The new issue Mute explores the disintegration of multiculturalism: "in the wake of 9/11, the rhetoric of tolerance is visibly breaking down. As state policy shifts from the celebration of difference to an anxious call for assimilation, the racial other (whether citizen or immigrant) is under renewed pressure to integrate herself into society.
In this issue of Mute, contributors read the crisis of multiculturalism – political, scientific and social – as both a neoliberal offensive and a challenge to rethink the relationship between particular identities and universal rights, evolutionary science and biopower."

Although occasionally sounding a little like a sociology text book Mute is essential reading for analysis that you will not find elsewhere.
The full text of all articles can be read online or as pdf downloads.

Saturday, June 03, 2006

Idols & Insults: Writing, Religion, and Freedom of Expression

Writers and thinkers, including Tariq Ramadan, Aayan Hirsi Ali and Hans Magnus Enzensberger, debate religion and freedom of expression in the third audio feature from the PEN World Voices literary festival on Open Democracy:


Ever wonder what makes a book a best-seller? Well The Times has blown the secret, exposing the way in which the major bookshop chains charge publishers up to £50,000 a week to place books on "recommended" lists. "No authors appear on recommended lists unless their publishers pay the fees, and those refusing to pay may not even find their titles stocked":,,1-523-2200275-523,00.html

Friday, June 02, 2006

Rap Sheet

January Magazine's seven-year-old crime-fiction newsletter has been reborn as a blog. An emphasis on US crime novels, but not exclusively so:

Thursday, June 01, 2006

Adriano Sofri

The new Italian government has announced it will grant a pardon to Adriano Sofri, a founder member of the Italian Lotta Continua (Continuous Struggle). Sofri was one of three people accused and convicted of the 1972 shooting police inspector Luigi Calabresi.

Calabresi had been in charge of the police investigations into the horrific bombing that took place in Milan's Piazza Fontana in 1969. Only days later the anarchist railway worker Guiseppe Pinelli was thrown from a police station window following interrogation. It has gradually emerged that the bombing, was part of a deliberate "strategy of tension" in which rogue elements in the Italian security services combined with neo-fascists to carry out a series of bombings which would be blamed on the left, and justify a "crack-down" by the state. This "strategy" was intended to emulate similar events in Greece, which culminated in the coup by right-wing Colonels.

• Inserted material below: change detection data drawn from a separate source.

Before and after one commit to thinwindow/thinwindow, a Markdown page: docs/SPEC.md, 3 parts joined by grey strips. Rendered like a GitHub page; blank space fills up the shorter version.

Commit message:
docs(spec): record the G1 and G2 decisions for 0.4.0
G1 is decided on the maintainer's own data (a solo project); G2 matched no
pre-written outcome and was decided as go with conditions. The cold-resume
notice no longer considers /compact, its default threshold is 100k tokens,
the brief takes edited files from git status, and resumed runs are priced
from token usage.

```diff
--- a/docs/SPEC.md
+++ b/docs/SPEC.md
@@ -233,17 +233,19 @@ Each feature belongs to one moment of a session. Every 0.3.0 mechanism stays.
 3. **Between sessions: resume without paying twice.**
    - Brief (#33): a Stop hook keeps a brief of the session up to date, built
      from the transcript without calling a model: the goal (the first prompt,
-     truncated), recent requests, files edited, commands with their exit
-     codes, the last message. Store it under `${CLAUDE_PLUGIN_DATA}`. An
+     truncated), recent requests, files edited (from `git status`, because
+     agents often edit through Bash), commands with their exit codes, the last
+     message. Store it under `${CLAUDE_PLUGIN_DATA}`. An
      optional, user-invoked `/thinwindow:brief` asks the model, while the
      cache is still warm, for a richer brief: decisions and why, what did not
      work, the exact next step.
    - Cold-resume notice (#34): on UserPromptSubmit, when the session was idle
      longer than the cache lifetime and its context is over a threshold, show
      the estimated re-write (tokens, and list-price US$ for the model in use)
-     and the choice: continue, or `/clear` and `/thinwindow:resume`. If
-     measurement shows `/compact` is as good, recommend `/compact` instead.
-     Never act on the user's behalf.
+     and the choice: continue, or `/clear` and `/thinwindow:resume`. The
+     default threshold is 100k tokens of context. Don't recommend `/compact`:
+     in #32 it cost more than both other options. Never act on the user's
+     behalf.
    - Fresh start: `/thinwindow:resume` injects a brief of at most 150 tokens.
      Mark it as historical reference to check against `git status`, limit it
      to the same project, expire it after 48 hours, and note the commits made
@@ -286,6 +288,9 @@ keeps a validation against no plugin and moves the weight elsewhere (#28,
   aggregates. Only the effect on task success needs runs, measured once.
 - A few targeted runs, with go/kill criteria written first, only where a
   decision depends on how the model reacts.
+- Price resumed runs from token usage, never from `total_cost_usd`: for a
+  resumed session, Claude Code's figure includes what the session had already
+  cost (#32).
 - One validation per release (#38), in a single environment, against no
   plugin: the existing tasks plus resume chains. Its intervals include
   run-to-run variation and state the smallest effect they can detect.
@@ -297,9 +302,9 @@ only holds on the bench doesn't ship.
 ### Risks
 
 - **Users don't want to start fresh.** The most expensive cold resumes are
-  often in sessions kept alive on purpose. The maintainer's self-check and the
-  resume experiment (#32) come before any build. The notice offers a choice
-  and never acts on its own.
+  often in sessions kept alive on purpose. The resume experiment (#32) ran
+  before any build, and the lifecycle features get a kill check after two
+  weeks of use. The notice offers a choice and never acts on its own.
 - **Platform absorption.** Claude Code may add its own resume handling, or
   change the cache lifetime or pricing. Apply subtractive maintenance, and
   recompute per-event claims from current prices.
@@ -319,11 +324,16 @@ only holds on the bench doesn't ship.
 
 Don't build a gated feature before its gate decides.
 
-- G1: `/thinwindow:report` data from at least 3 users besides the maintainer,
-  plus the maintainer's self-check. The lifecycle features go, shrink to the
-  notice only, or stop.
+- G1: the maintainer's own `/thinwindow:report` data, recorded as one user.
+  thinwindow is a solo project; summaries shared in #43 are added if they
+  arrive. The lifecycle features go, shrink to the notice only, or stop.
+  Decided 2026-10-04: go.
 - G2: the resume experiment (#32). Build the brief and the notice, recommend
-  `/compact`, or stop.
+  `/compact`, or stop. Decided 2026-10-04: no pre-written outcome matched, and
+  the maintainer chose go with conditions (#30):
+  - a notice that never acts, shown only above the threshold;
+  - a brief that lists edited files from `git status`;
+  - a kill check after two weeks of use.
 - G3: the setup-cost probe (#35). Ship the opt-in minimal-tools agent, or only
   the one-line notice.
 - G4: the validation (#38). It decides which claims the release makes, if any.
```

Pinelli's death became the subject of Dario Fo's play Accidental Death of An Anarchist, in which Calabresi became an object of ridicule. Calabresi was subsequently tried for Pinelli's murder but acquitted. In 1988 Sofri, together with Ovidio Bompressi and Giorgio Pietrostefani were accused of Calabresi's murder by a police infomer, and in spite of many inaccuracies in his testimony the three accused were sentenced to 22 years in prison. Sofri has always maintained his innocence and his case became a popular cause, and the subject of several books including one by historian Carlo Ginzberg: The Judge and the Historian. The guilty
verdict was overturned at appeal in 1993, but reinstated the following year, and legal proceedings continued until the year 2000.

Sofri, a respected journalist who reported on events in Sarajevo when the city was under seige, also helped negotiate the release of hostages in Chechena while in prison, and became a media celebrity, giving television interviews from his cell and writing about football. Here is a short piece he wrote about life in prison:

Librarians Without Borders

Set up in 2005 Librarians Without Borders is an organisation that seeks to challenge "the vast information resource inequity existing between different regions of the world. Our vision is to build sustainable libraries and support their custodians and advocates -- librarians." Their website provides background information about the work that they are doing, and about their first international project, the Biblioteca Tutangi, in Angola -a desperately needed nursing and medical Portuguese language library that will support the learning needs of university and college students in Huambo. Thanks to Peter Scott's Blog at Xrefer for the info: